 This is my snippet this week for SFFSat. SFFSat is a place where a number of authors post snippets from their written works, and give the opportunity for comments, support and encouragement. Please also explore the other blogs that are part of this set - you can find the information here.

It's been a few weeks since I last posted. I had hoped that Impcatcher would be due for release shortly, but unfortunately I've had some issues with my intended publishers, and unless things change in the next few weeks I suspect I shall be parting company from them and self-publishing the book instead.

 Until I can confirm what's happening with Impcatcher, I'm going to put up something different.
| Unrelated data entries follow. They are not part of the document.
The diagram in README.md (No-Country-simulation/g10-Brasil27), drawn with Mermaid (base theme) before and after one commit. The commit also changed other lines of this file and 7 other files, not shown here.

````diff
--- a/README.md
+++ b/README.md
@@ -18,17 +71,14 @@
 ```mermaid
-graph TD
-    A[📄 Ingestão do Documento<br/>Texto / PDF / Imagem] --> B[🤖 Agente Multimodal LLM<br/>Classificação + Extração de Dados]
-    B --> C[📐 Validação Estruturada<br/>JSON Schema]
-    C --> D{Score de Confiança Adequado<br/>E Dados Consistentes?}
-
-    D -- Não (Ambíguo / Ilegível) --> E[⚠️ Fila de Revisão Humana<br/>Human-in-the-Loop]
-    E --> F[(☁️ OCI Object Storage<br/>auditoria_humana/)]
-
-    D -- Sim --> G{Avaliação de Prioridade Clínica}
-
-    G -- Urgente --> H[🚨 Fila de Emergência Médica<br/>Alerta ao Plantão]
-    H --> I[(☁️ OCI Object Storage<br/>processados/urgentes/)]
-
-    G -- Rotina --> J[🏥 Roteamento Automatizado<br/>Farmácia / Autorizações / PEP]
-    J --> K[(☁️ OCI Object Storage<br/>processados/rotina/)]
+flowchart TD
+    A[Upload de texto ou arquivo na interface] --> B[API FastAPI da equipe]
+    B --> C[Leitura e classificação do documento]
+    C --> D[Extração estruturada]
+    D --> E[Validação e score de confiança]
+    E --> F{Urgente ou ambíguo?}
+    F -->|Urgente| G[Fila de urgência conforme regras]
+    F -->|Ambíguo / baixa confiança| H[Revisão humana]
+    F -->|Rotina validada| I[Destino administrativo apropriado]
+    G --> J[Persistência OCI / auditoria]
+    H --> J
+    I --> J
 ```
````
This is a sequence from a novel I worked on for a time, but never managed to get it to work. The structure is steampunk meets lost world, and might well have ended up as a continuation of the story I presented a couple of months ago.

Our heroes are in a lost city. With them is an unpleasant villain, Stalhmor, who until now has been unable to make trouble...

The city was screaming, an impossible shriek like old metal being ripped asunder. The Geharnei were angry ants, thronging the marbled streets in confusion, heads turning as they sought the source of the cacophony. 

Talenne stared at Stahlmor. He was leaning on the balcony, looking out over the city, his evident laugh drowned by the sound throbbing through the crystal towers. Allory was on his feet, pointing towards the arena, his own protests and anger overlaid by the growing roar. Something was churning the ground, the worked stones of the amphitheatre's seating moving like waves in thick oil. Stahlmor was nodding, expectantly, as the tortured stones finally broke apart and a blackened iron and brass screwhead, spinning manically, surged into the bowl of the arena. It thrust further forward, drawing after it a gigantic, heavy torso, two sets of studded tracks glittering in the brilliant sunlight as they churned on each side. The round, heavy, iron-scaled body had to be twelve feet across, segmented like a tapeworm, and already more than twenty feet had hauled itself out of the ground. Steam was venting from brass pipes behind the drillhead. 

The sound had dropped to almost bearable dimensions as the spinning drill no longer savaged the rock beneath Geharne. Talenne could finally hear Stahlmor's harsh laughter. She had preferred the deafening crescendo of the mole machine's arrival.

"You see, Allory?" Stahlmor rasped. "I am no longer powerless."

As always, comments welcomed!

Sunday, 16 August 2015

Starwatch Review

Book review:  Starwatch, by Ian Blackport.

Don't take any notice of the title. Starwatch has nothing to do with astronomy – this is a fantasy caper novel. The heroine, Cyriana, is a thief who collects a disparate team of criminals to carry out an audacious heist. The target is Starwatch, a rich and powerful university. The novel charts the preparations, planning and execution of the job, and we get to know the team and some of their stories as the plot progresses. There are a number of twists as the team prepare for the job. If you've see films like The Italian Job then you'll have some idea of the structure. Starwatch is a very good example of taking a genre – in this case the crime novel – and crafting a fantasy version.

Starwatch is not set in an overtly fantasy world - no elves, dwarves or significant magic – but there are enough differences to make it clearly not our Earth (not least the two moons in the sky). The cultures Cyriana sneaks through are well drawn and interesting, the renaissance-style feel to the world is nicely portrayed and is refreshingly unsexist. The book also has enough sly humour to make it a good read.

The plot itself is entertaining, and the characters are complex and individual – Cyriana herself is a great character (I'm always delighted to encounter a strong, capable female lead - Cyriana and Sorrel would get on well), but her comrades in crime are also intriguing (in all senses!). They are none of them flawless, but most are likeable - they are rogues, not monsters. I thoroughly enjoyed this book, and have no hesitation in giving it five stars.

It's available here